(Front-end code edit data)
■ ■ ■ ■ ■
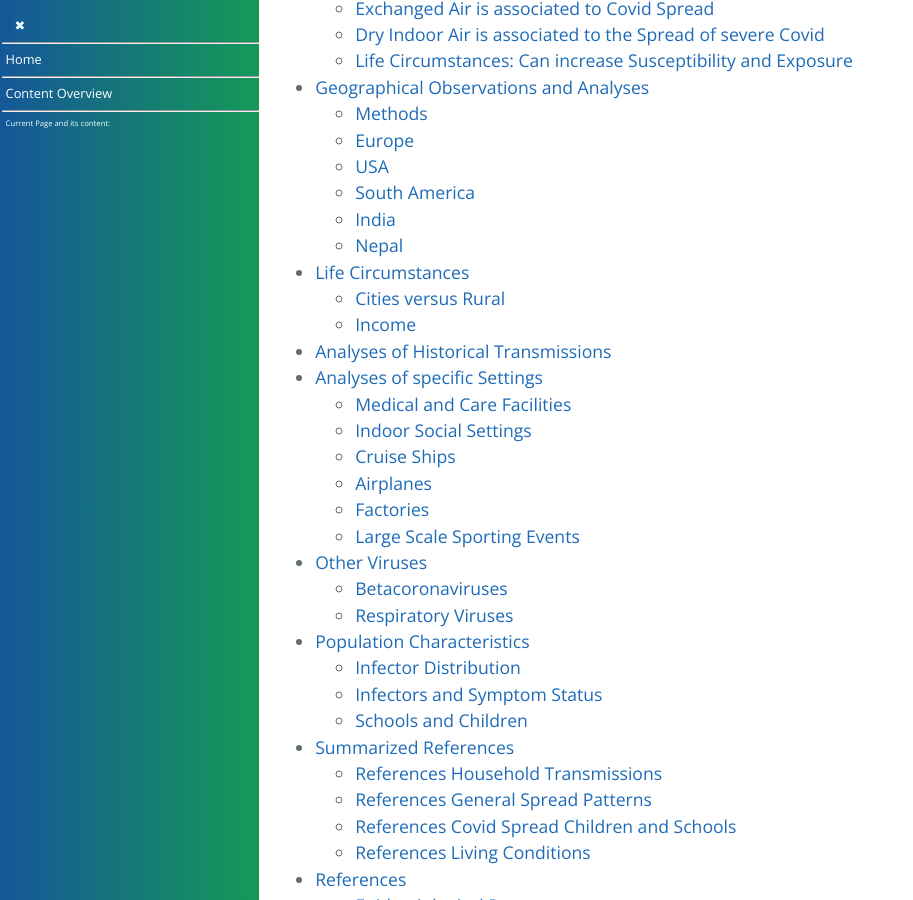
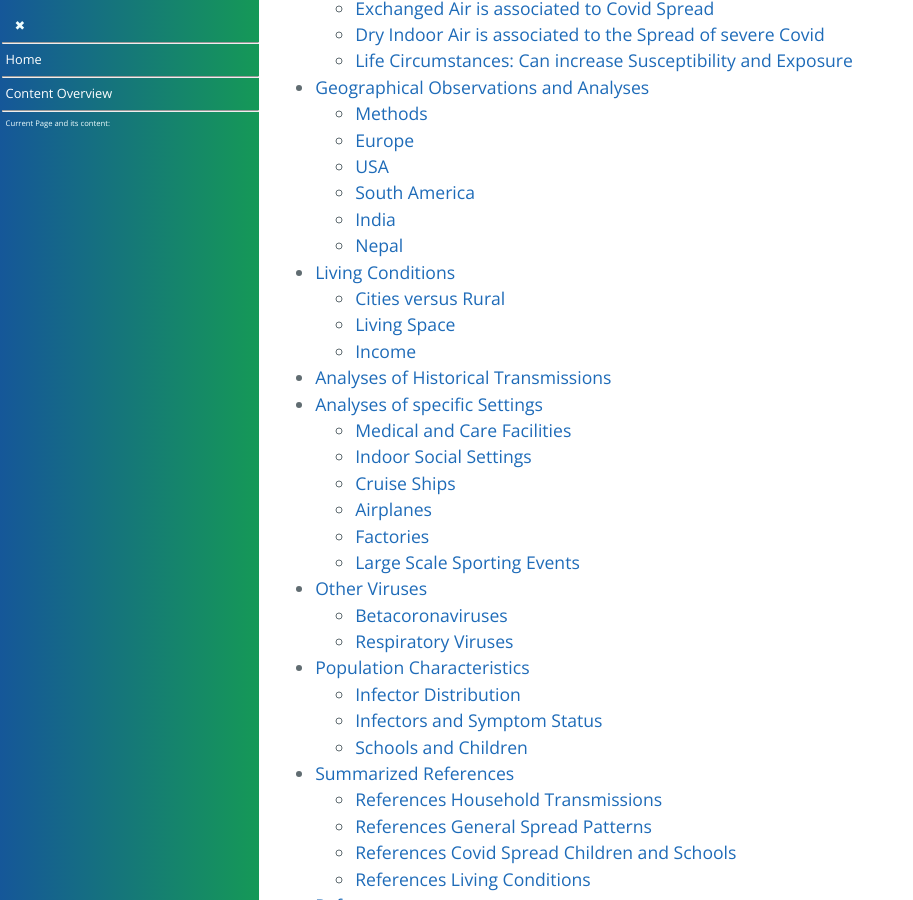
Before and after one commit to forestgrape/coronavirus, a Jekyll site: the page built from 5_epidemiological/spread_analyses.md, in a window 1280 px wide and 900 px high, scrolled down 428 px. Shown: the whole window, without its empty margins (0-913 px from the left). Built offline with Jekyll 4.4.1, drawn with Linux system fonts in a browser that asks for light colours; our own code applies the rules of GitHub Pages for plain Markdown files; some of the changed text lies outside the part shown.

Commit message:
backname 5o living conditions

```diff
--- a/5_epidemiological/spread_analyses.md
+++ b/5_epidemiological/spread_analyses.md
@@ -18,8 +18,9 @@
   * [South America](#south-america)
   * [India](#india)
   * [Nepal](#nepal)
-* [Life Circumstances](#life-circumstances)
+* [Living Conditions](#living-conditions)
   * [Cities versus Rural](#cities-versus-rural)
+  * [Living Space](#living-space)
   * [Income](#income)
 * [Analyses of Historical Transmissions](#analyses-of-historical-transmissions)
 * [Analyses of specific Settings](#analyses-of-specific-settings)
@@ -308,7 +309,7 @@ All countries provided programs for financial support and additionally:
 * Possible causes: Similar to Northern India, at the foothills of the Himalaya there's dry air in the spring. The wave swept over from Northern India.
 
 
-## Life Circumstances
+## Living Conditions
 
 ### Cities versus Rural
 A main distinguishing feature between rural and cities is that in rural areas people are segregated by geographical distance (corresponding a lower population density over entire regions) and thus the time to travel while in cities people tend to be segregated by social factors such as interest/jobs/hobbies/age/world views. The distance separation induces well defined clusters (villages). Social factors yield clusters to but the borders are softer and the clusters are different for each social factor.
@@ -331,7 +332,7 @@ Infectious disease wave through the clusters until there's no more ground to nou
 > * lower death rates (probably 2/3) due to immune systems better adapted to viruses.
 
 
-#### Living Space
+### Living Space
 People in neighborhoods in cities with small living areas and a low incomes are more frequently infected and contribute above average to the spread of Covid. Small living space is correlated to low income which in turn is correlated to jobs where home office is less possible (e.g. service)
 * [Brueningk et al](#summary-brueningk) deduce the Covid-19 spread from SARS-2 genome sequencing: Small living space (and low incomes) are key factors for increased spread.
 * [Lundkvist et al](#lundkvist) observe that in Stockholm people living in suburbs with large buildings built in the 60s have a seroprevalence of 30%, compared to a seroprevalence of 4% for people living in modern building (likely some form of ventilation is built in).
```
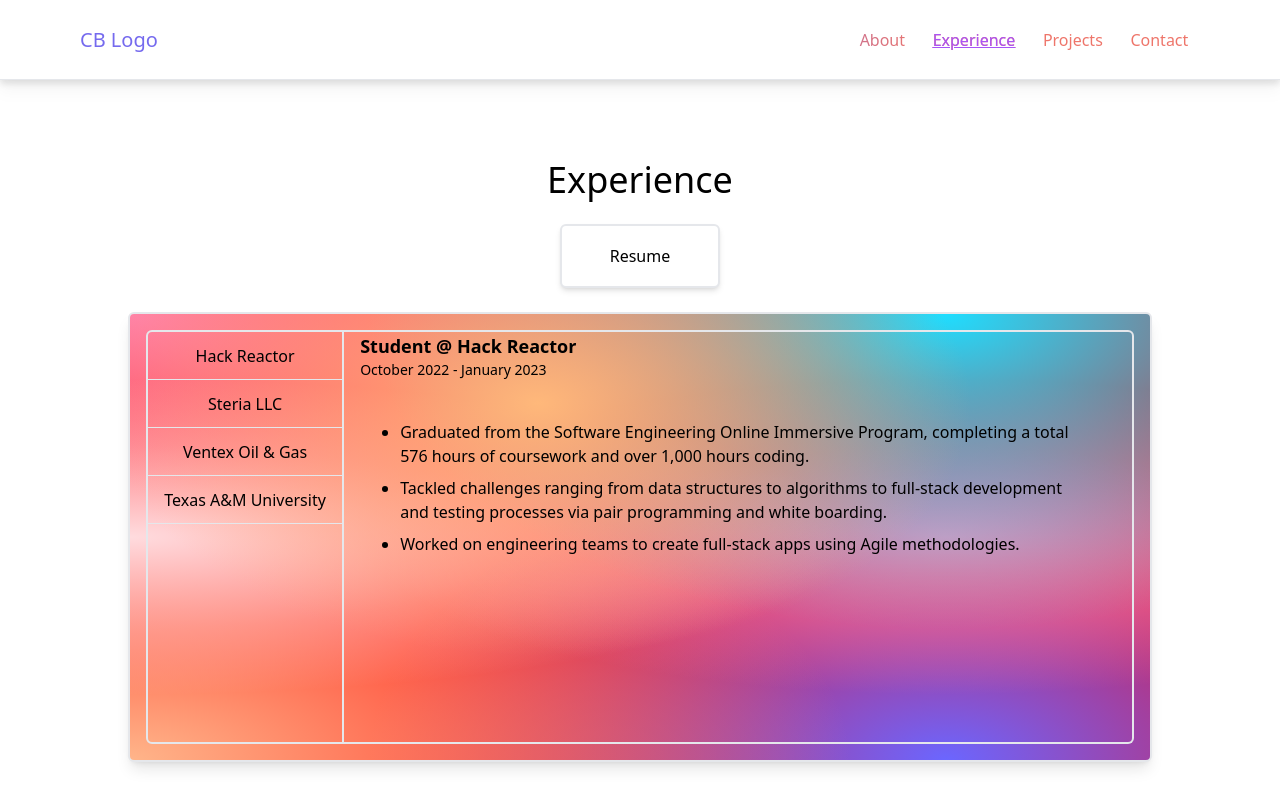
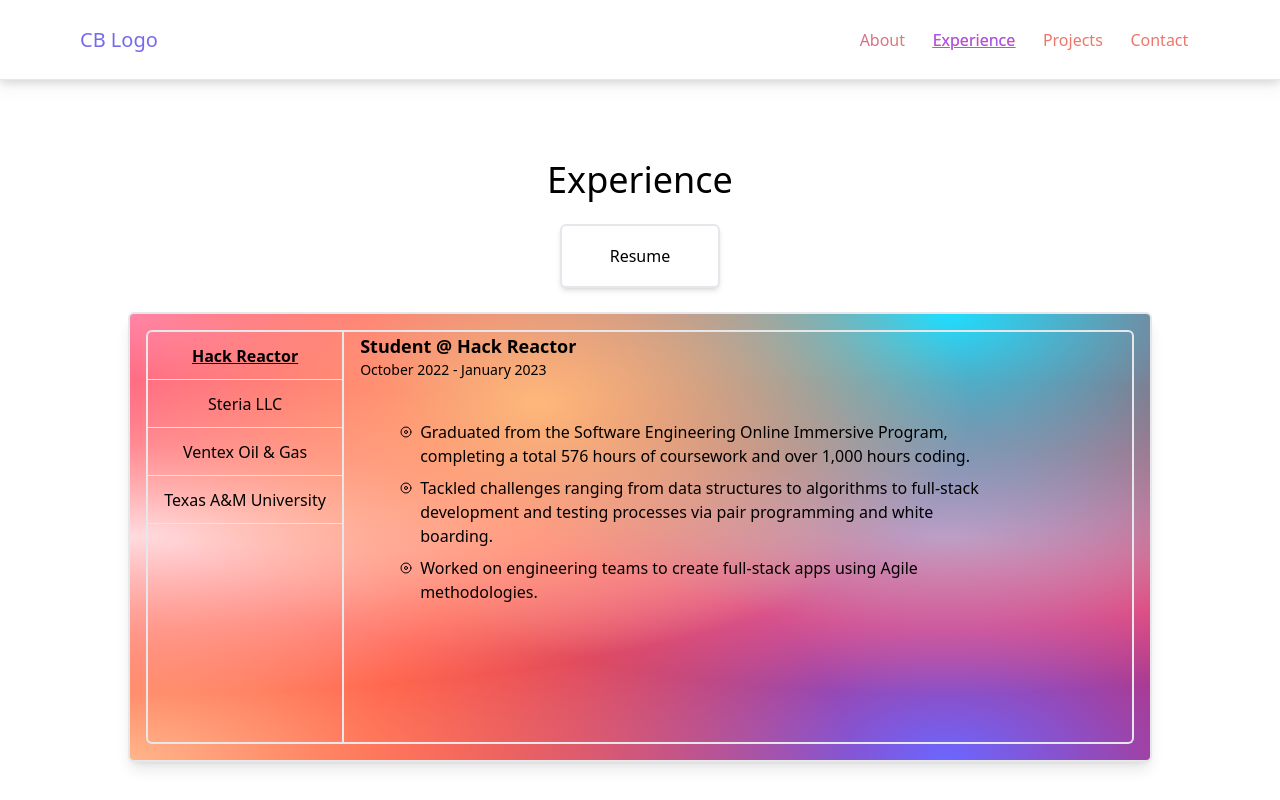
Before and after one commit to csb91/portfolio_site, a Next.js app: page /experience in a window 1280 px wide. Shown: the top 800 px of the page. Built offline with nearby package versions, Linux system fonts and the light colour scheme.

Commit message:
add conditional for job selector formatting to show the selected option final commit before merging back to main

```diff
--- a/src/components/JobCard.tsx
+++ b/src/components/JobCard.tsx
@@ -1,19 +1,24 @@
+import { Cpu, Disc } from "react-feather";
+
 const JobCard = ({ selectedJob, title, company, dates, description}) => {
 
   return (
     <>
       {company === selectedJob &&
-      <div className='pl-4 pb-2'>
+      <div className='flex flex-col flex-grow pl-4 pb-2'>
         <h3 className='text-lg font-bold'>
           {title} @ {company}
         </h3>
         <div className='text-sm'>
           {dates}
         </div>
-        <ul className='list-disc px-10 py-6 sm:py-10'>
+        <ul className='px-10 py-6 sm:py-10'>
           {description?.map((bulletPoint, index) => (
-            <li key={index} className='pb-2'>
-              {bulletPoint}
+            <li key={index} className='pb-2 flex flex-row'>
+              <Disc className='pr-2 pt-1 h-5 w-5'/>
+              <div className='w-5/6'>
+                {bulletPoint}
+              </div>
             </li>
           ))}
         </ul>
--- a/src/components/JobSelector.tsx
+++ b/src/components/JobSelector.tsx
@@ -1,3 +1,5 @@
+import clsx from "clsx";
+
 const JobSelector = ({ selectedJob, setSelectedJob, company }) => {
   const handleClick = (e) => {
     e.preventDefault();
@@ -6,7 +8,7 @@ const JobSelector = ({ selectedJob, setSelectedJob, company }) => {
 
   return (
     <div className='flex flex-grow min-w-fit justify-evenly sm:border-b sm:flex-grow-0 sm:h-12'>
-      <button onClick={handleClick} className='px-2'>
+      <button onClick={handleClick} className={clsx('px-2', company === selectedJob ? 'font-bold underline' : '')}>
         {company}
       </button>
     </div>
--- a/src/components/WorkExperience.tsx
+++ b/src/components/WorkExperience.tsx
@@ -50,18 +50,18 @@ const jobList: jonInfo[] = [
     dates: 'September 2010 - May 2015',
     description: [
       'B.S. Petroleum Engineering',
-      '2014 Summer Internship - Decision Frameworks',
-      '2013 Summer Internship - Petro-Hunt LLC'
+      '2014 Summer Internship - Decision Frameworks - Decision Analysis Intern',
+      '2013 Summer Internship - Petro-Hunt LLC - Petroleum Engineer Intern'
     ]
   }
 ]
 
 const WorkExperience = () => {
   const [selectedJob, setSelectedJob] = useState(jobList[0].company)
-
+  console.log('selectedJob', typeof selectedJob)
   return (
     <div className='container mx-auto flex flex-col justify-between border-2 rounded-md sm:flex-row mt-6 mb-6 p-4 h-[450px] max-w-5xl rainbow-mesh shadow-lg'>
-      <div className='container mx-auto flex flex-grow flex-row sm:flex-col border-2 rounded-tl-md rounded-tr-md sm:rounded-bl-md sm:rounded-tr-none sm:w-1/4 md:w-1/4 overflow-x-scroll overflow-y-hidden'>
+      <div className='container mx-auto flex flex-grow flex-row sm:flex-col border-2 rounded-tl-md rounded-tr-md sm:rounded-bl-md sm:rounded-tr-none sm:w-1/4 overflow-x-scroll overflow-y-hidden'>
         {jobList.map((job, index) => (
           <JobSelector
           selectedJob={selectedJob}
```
■ ■ ■ ■ ■
Your reply is the full set of entries reproduced exactly, with images omitted.

Before and after one commit to forestgrape/coronavirus, a Jekyll site: the page built from 5_epidemiological/spread_analyses.md, in a window 1280 px wide and 900 px high, scrolled down 428 px. Shown: the whole window, without its empty margins (0-913 px from the left). Built offline with Jekyll 4.4.1, drawn with Linux system fonts in a browser that asks for light colours; our own code applies the rules of GitHub Pages for plain Markdown files; some of the changed text lies outside the part shown.

Commit message:
backname 5o living conditions

```diff
--- a/5_epidemiological/spread_analyses.md
+++ b/5_epidemiological/spread_analyses.md
@@ -18,8 +18,9 @@
   * [South America](#south-america)
   * [India](#india)
   * [Nepal](#nepal)
-* [Life Circumstances](#life-circumstances)
+* [Living Conditions](#living-conditions)
   * [Cities versus Rural](#cities-versus-rural)
+  * [Living Space](#living-space)
   * [Income](#income)
 * [Analyses of Historical Transmissions](#analyses-of-historical-transmissions)
 * [Analyses of specific Settings](#analyses-of-specific-settings)
@@ -308,7 +309,7 @@ All countries provided programs for financial support and additionally:
 * Possible causes: Similar to Northern India, at the foothills of the Himalaya there's dry air in the spring. The wave swept over from Northern India.
 
 
-## Life Circumstances
+## Living Conditions
 
 ### Cities versus Rural
 A main distinguishing feature between rural and cities is that in rural areas people are segregated by geographical distance (corresponding a lower population density over entire regions) and thus the time to travel while in cities people tend to be segregated by social factors such as interest/jobs/hobbies/age/world views. The distance separation induces well defined clusters (villages). Social factors yield clusters to but the borders are softer and the clusters are different for each social factor.
@@ -331,7 +332,7 @@ Infectious disease wave through the clusters until there's no more ground to nou
 > * lower death rates (probably 2/3) due to immune systems better adapted to viruses.
 
 
-#### Living Space
+### Living Space
 People in neighborhoods in cities with small living areas and a low incomes are more frequently infected and contribute above average to the spread of Covid. Small living space is correlated to low income which in turn is correlated to jobs where home office is less possible (e.g. service)
 * [Brueningk et al](#summary-brueningk) deduce the Covid-19 spread from SARS-2 genome sequencing: Small living space (and low incomes) are key factors for increased spread.
 * [Lundkvist et al](#lundkvist) observe that in Stockholm people living in suburbs with large buildings built in the 60s have a seroprevalence of 30%, compared to a seroprevalence of 4% for people living in modern building (likely some form of ventilation is built in).
```
Before and after one commit to csb91/portfolio_site, a Next.js app: page /experience in a window 1280 px wide. Shown: the top 800 px of the page. Built offline with nearby package versions, Linux system fonts and the light colour scheme.

Commit message:
add conditional for job selector formatting to show the selected option final commit before merging back to main

```diff
--- a/src/components/JobCard.tsx
+++ b/src/components/JobCard.tsx
@@ -1,19 +1,24 @@
+import { Cpu, Disc } from "react-feather";
+
 const JobCard = ({ selectedJob, title, company, dates, description}) => {
 
   return (
     <>
       {company === selectedJob &&
-      <div className='pl-4 pb-2'>
+      <div className='flex flex-col flex-grow pl-4 pb-2'>
         <h3 className='text-lg font-bold'>
           {title} @ {company}
         </h3>
         <div className='text-sm'>
           {dates}
         </div>
-        <ul className='list-disc px-10 py-6 sm:py-10'>
+        <ul className='px-10 py-6 sm:py-10'>
           {description?.map((bulletPoint, index) => (
-            <li key={index} className='pb-2'>
-              {bulletPoint}
+            <li key={index} className='pb-2 flex flex-row'>
+              <Disc className='pr-2 pt-1 h-5 w-5'/>
+              <div className='w-5/6'>
+                {bulletPoint}
+              </div>
             </li>
           ))}
         </ul>
--- a/src/components/JobSelector.tsx
+++ b/src/components/JobSelector.tsx
@@ -1,3 +1,5 @@
+import clsx from "clsx";
+
 const JobSelector = ({ selectedJob, setSelectedJob, company }) => {
   const handleClick = (e) => {
     e.preventDefault();
@@ -6,7 +8,7 @@ const JobSelector = ({ selectedJob, setSelectedJob, company }) => {
 
   return (
     <div className='flex flex-grow min-w-fit justify-evenly sm:border-b sm:flex-grow-0 sm:h-12'>
-      <button onClick={handleClick} className='px-2'>
+      <button onClick={handleClick} className={clsx('px-2', company === selectedJob ? 'font-bold underline' : '')}>
         {company}
       </button>
     </div>
--- a/src/components/WorkExperience.tsx
+++ b/src/components/WorkExperience.tsx
@@ -50,18 +50,18 @@ const jobList: jonInfo[] = [
     dates: 'September 2010 - May 2015',
     description: [
       'B.S. Petroleum Engineering',
-      '2014 Summer Internship - Decision Frameworks',
-      '2013 Summer Internship - Petro-Hunt LLC'
+      '2014 Summer Internship - Decision Frameworks - Decision Analysis Intern',
+      '2013 Summer Internship - Petro-Hunt LLC - Petroleum Engineer Intern'
     ]
   }
 ]
 
 const WorkExperience = () => {
   const [selectedJob, setSelectedJob] = useState(jobList[0].company)
-
+  console.log('selectedJob', typeof selectedJob)
   return (
     <div className='container mx-auto flex flex-col justify-between border-2 rounded-md sm:flex-row mt-6 mb-6 p-4 h-[450px] max-w-5xl rainbow-mesh shadow-lg'>
-      <div className='container mx-auto flex flex-grow flex-row sm:flex-col border-2 rounded-tl-md rounded-tr-md sm:rounded-bl-md sm:rounded-tr-none sm:w-1/4 md:w-1/4 overflow-x-scroll overflow-y-hidden'>
+      <div className='container mx-auto flex flex-grow flex-row sm:flex-col border-2 rounded-tl-md rounded-tr-md sm:rounded-bl-md sm:rounded-tr-none sm:w-1/4 overflow-x-scroll overflow-y-hidden'>
         {jobList.map((job, index) => (
           <JobSelector
           selectedJob={selectedJob}
```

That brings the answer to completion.